Eric GreenwadeTechnical Fellow, Coventry Computer
Eric Greenwade is technical fellow at Pattern Computer Inc., a startup in stealth mode, where he is responsible for PCI's data center, cloud strategy, pathfinding, university relations, Department of Energy labs relations, and competitive technical assessment.
Eric is a highly accomplished leader in the high-tech industry with global experience in strategic planning, solution architecture, product development, and partnership relations.
Eric specializes in bridging the gap between technical and business units to advance technology goals. He is adept at business analysis, technology evaluation, global communications, quality enhancement, requirements analysis, solution taxonomy definition, and technology education. He has broad expertise in hardware and software technologies. Prior to Coventry, Eric worked at Microsoft, Lawrence Livermore National Laboratory (LLNL), Lawrence Berkeley National Laboratory, Los Alamos National Laboratory, and Idaho National Laboratory.
At Microsoft, Eric spent nine years as a principal architect and principal program manager. As a principal program manager, he owned the technical strategy for HPC verticals, including graphics processing unit (GPU) compute and remote visualization. He leveraged his extensive industry background and his ability to work effectively with senior executives, scientists, and administrators at customer and partner organizations to further Microsoft's cloud offerings. He acted as a bridge to the worldwide HPC and visualization communities to understand their needs and collaborated with product planning to identify and prioritize key market opportunities and thoroughly understand the requirements for the technical stack and workflows. Eric identified gaps in the current offering and wrote technical specifications and strategic recommendations.
As a principal architect, Eric worked closely with executives at world-leading technology firms to identify global business opportunities in relationship with both commercial and government policies for product development. He drove corporate strategies and initiatives while isolating and resolving critical issues across disjointed business units. He established relationships with silicon partners such as AMD, Intel, Qualcomm, and Samsung. He monitored the silicon industry and developed strategies for future growth. He built and led technical task forces and coordinated large virtual teams, including distinguished engineers and technical fellows. He negotiated agreements, legal frameworks, and timelines; identified new product opportunities; assisted with product roadmap development; participated in executive reviews; and conducted long-range planning in areas such as parallelism, virtualization, networking, data management, security, graphics, and video.
At LLNL, Eric was the group lead for two independent groups at the US Department of Energy's Joint Genome Institute (JGI). As a line manager for LLNL, he managed the computer scientists and math programmers, which supported the broad spectrum of JGI scientific and administrative software development activities. Simultaneously, he was a manager under Lawrence Berkeley National Laboratory (LBNL) for the Systems Operations group, which was responsible for all computing hardware and system software at the JGI. Other activities included defining new architectures for the JGI scientific computing and storage environments, targeting a 1,000-fold increase over existing capabilities. He also oversaw the initial deployments of new cluster computing systems and object-oriented, non-volumeâbased storage. Eric was responsible for the professional development and performance management of both LLNL and LBNL groups.

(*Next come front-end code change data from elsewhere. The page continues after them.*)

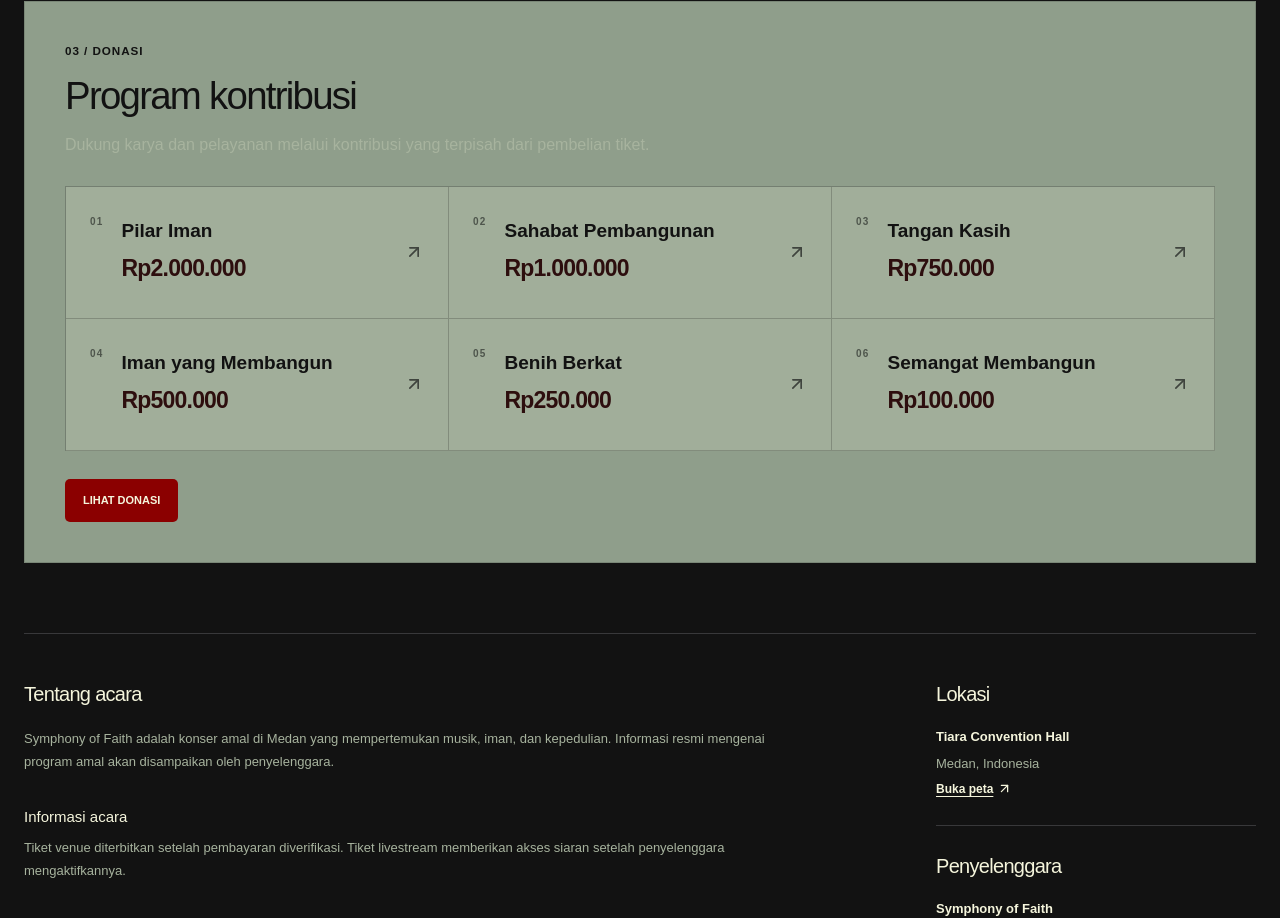
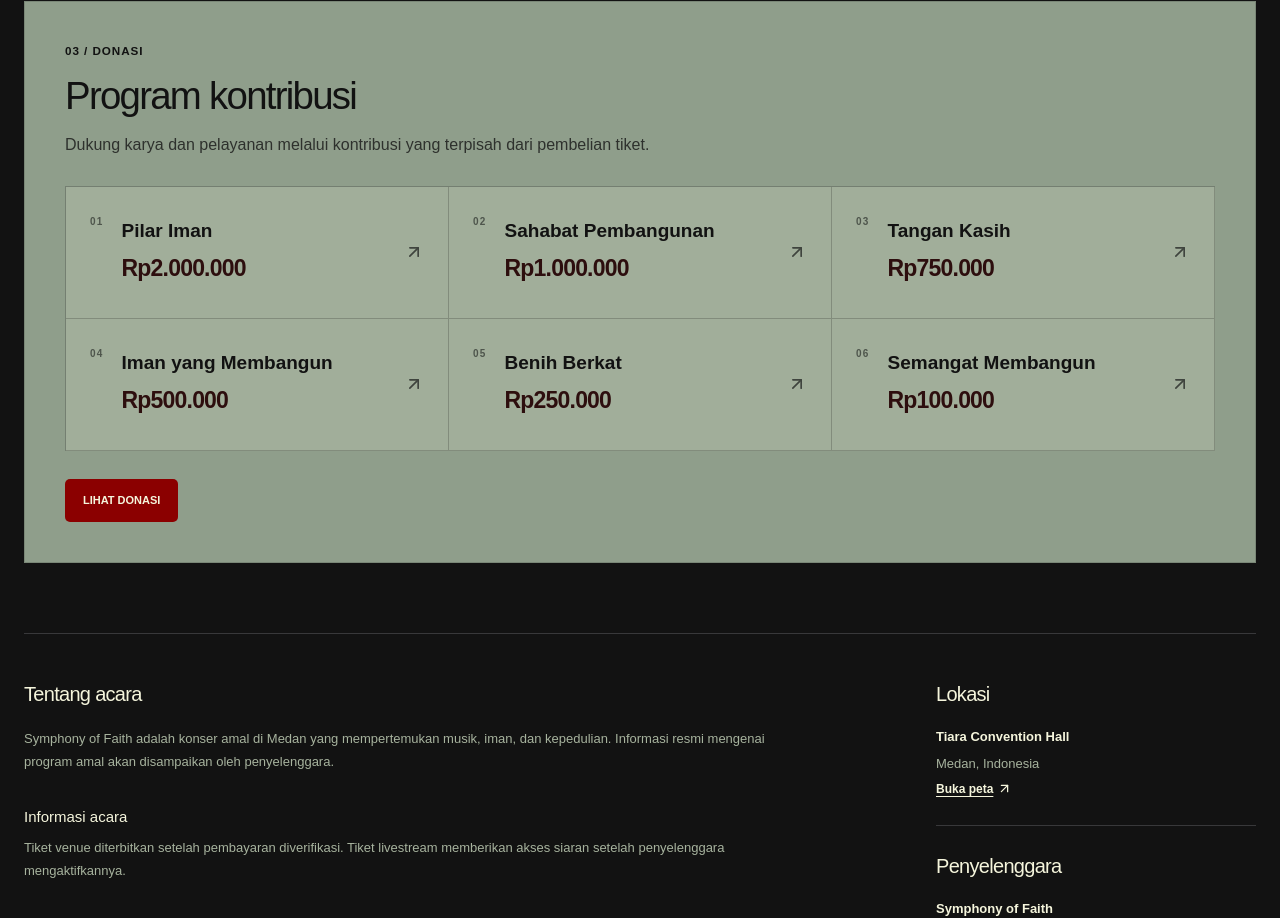
Before and after one commit to zvenians/project-konser, a Next.js app: page / in a window 1280 px wide. Shown: the part 3135-4053 px from the top of the page. Built offline with nearby package versions, Linux system fonts and the light colour scheme; no server answers; the database is empty.

Commit message:
fix: improve contribution copy contrast

```diff
--- a/app/concert.css
+++ b/app/concert.css
@@ -1655,6 +1655,9 @@
 .contribution-section h2 {
   color: var(--brand-charcoal);
 }
+.contribution-section .product-section-intro > p:last-child {
+  color: color-mix(in srgb, var(--brand-charcoal) 78%, var(--brand-sage));
+}
 .contribution-tier-grid,
 .contribution-tier {
   border-color: color-mix(in srgb, var(--brand-charcoal) 22%, transparent);
```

At Idaho National Laboratory (INL), Eric was an HPC architect and lab fellow and had a leadership role in nearly every HPC-related activity. He developed the requirements, obtained funding, and designed and implemented the INL's largest HPC asset, Idaho's first in the Top500 list. Eric created the architecture and acquired funding for, and initiated deployment of, NEGrid, a next-generation collaboration environment for distributed science teams providing strong intellectual property protection within a multi-program, shared system. He designed, captured funding for, and implemented the INL HPC Enclave, the laboratory's first advanced computing and collaboration environment specifically designed to support the INL science mission.

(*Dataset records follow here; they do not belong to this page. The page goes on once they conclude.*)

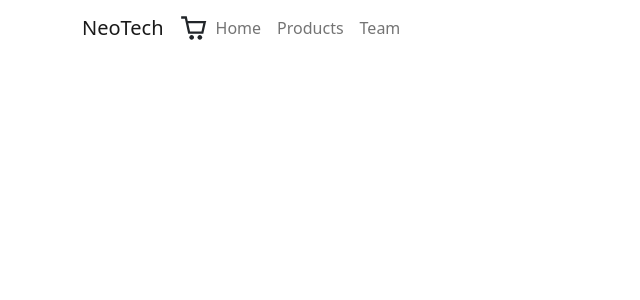
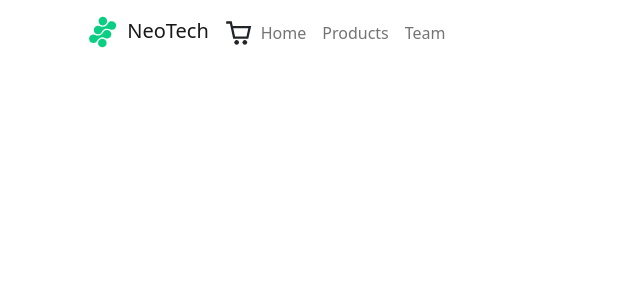
Before and after one commit to DH-ecommerce/Front-end-CTD-Commerce, a React (Create React App) app: page / in a window 1280 px wide. Shown: the top 300 px of the page, without its empty margins (0-640 px from the left). Built offline with nearby package versions, Linux system fonts and the light colour scheme.

Commit message:
Added favicon and logo

```diff
--- a/public/index.html
+++ b/public/index.html
@@ -5,6 +5,7 @@
     <meta charset="utf-8" />
     <meta name="viewport" content="width=device-width, initial-scale=1" />
     <meta name="theme-color" content="#000000" />
+    <link rel="shortcut icon" href="logo.svg" type="image/x-icon">
     <title>Digital Commerce</title>
   </head>
 
--- a/src/pages/components/Header/index.jsx
+++ b/src/pages/components/Header/index.jsx
@@ -1,6 +1,7 @@
 import React from 'react';
-import { Navbar, Container, Nav, NavDropdown } from 'react-bootstrap';
+import { Navbar, Container, Nav } from 'react-bootstrap';
 import { CgShoppingCart } from 'react-icons/cg';
+import logo from '../../../assets/logo.svg';
 
 export default function Header() {
   return (
@@ -8,7 +9,9 @@ export default function Header() {
       <Navbar expand='lg'>
         <Container>
           <Navbar.Toggle aria-controls='basic-navbar-nav' />
-          <Navbar.Brand href='#home'>NeoTech</Navbar.Brand>
+          <Navbar.Brand href='#home'>
+            <img src={logo} alt='logo' style={{ width: '40px' }} /> NeoTech
+          </Navbar.Brand>
           <CgShoppingCart style={{ fontSize: '28px' }} />
           <Navbar.Collapse id='basic-navbar-nav'>
             <Nav className='me-auto'>
```
Also changed, not shown: public/logo.svg (added), src/assets/logo.svg (added), src/pages/components/Banner/index.jsx (added).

Eric is a graduate of Montana State University-Bozeman with an MS in Mathematics. He holds numerous patents as well as appearing in many publications, recently including:

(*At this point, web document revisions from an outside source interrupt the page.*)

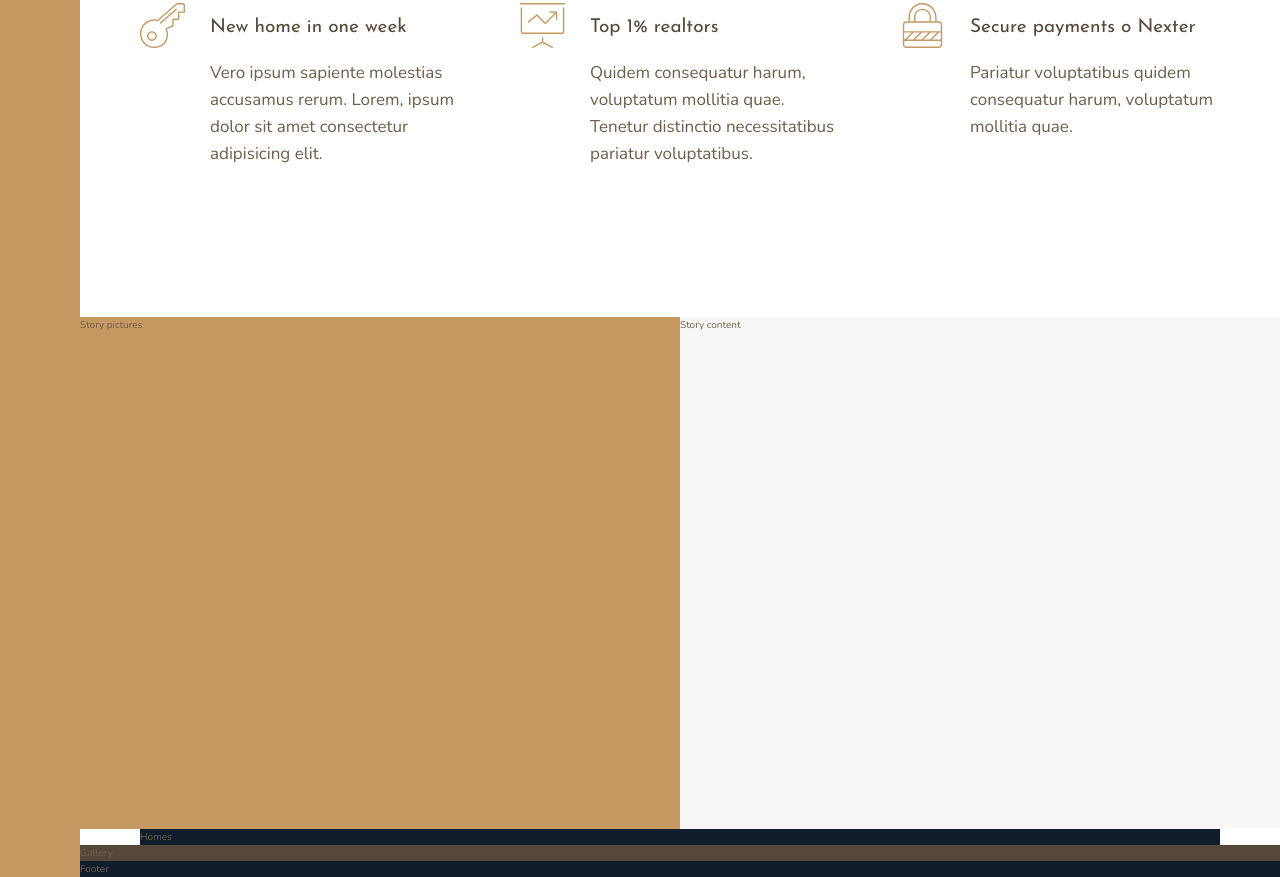
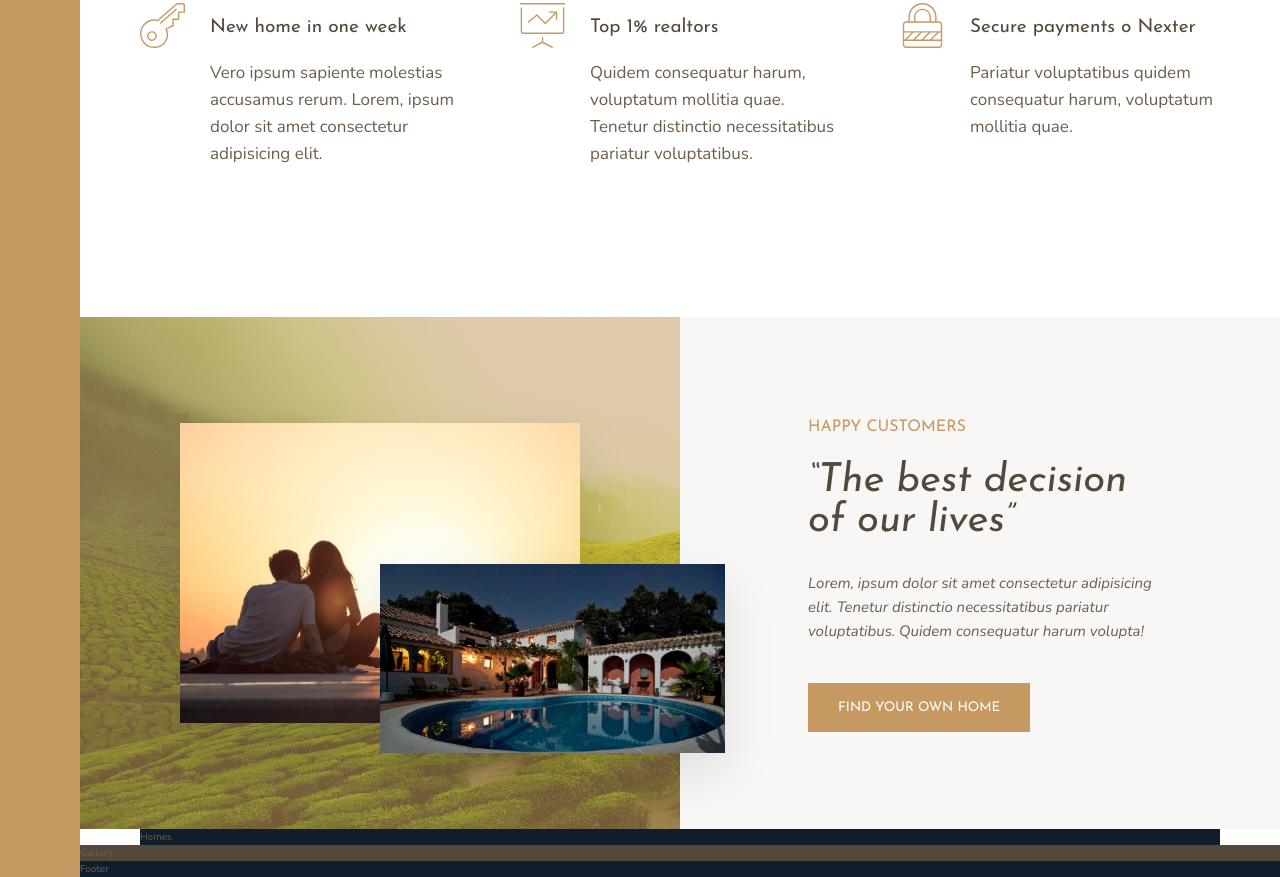
Before and after one commit to linhpt/nexter, a website: page index.html in a window 1280 px wide. Shown: the part 991-1868 px from the top of the page. Drawn offline with nearby package versions, Linux system fonts and the light colour scheme.

Commit message:
completed story section

```diff
--- a/index.html
+++ b/index.html
@@ -70,11 +70,17 @@
         </section>
 
         <div class="story__pictures">
-            Story pictures
+            <img src="img/story-1.jpeg" alt="Coupe with new house" class="story__img--1">
+            <img src="img/story-2.jpeg" alt="Coupe with new house" class="story__img--2">
         </div>
 
         <div class="story__content">
-            Story content
+            <h3 class="heading-3 mb-sm">Happy customers</h3>
+            <h2 class="heading-2 heading-2--dark mb-md">&ldquo;The best decision of our lives&rdquo;</h2>
+            <p class="story__text">
+                Lorem, ipsum dolor sit amet consectetur adipisicing elit. Tenetur distinctio necessitatibus pariatur voluptatibus. Quidem consequatur harum volupta!
+            </p>
+            <button class="btn">Find your own home</button>
         </div>
 
         <div class="homes">
--- a/sass/_story.scss
+++ b/sass/_story.scss
@@ -3,10 +3,53 @@
     &__pictures {
         background-color: $color-primary;
         grid-column: full-start / col-end 4;
+        background-image: linear-gradient(rgba($color-primary, .5), rgba($color-primary, .5)), url(../img/back.jpg);
+        background-size: cover;
+
+        display: grid;
+        grid-template-rows: repeat(6, 1fr);
+        grid-template-columns: repeat(6, 1fr);
+        align-items: center;
+    }
+
+    &__img--1 {
+        width: 100%;
+        grid-row: 2 / 6;
+        grid-column: 2 / 6;
+        box-shadow: 0 2rem 5rem rgba(#000, .1);
+    }
+
+    &__img--2 {
+        width: 115%;
+        grid-row: 4 / 6;
+        grid-column: 4 / 7;
+        z-index: 10;
+        box-shadow: 0 2rem 5rem rgba(#000, .1);
     }
 
     &__content {
         background-color: $color-grey-light-1;
         grid-column: col-start 5 / full-end;
+
+        padding: 6rem 10vw;
+        // display: flex;
+        // flex-direction: column;
+        // justify-content: center;
+        // align-items: flex-start;
+
+        display: grid;
+        align-content: center;
+        justify-items: start;
+    }
+
+    &__text {
+        font-size: 1.5rem;
+        font-style: italic;
+        margin-bottom: 4rem;
     }
 }
+
+.mb-sm { margin-bottom: 2rem; }
+.mb-md { margin-bottom: 3rem; }
+.mb-lg { margin-bottom: 4rem; }
+.mb-hg { margin-bottom: 8rem; }
--- a/sass/_typography.scss
+++ b/sass/_typography.scss
@@ -9,10 +9,19 @@
 
 .heading-2 {
     @extend %heading;
+    font-size: 4rem;
+    font-style: italic;
+    line-height: 1;
+
+    &--light { color: $color-grey-light-1; }
+    &--dark { color: $color-grey-dark-1; }
 }
 
 .heading-3 {
     @extend %heading;
+    font-size: 1.6rem;
+    color: $color-primary;
+    text-transform: uppercase;
 }
 
 .heading-4 {
@@ -22,3 +31,19 @@
     &--light { color: $color-grey-light-1; }
     &--dark { color: $color-grey-dark-1; }
 }
+
+.btn {
+    background-color: $color-primary;
+    color: #fff;
+    border: none;
+    border-radius: 0;
+    font-family: $font-display;
+    text-transform: uppercase;
+    padding: 1.8rem 3rem;
+    cursor: pointer;
+    transition: all .2s;
+
+    &:hover {
+        background-color: $color-primary-dark;
+    }
+}
```
Also changed, not shown: css/style.css.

- Greenwade, L. 2012. Dynamic Functionality Partitioning. US Patent 2014063081, filed October 18, 2013, issued November 20, 2014.
- Greenwade, L. 2012. Energy Management by Dynamic Functionality Partitioning. US Patent 2,884,885, filed October 18, 2013, issued April 24, 2014.
- Greenwade, L. E., Secure Multiple Use of Grid Computing Resources, Invited Keynote, Latin American VIP Grid Summit, San Jose, Costa Rica, February 22, 2005.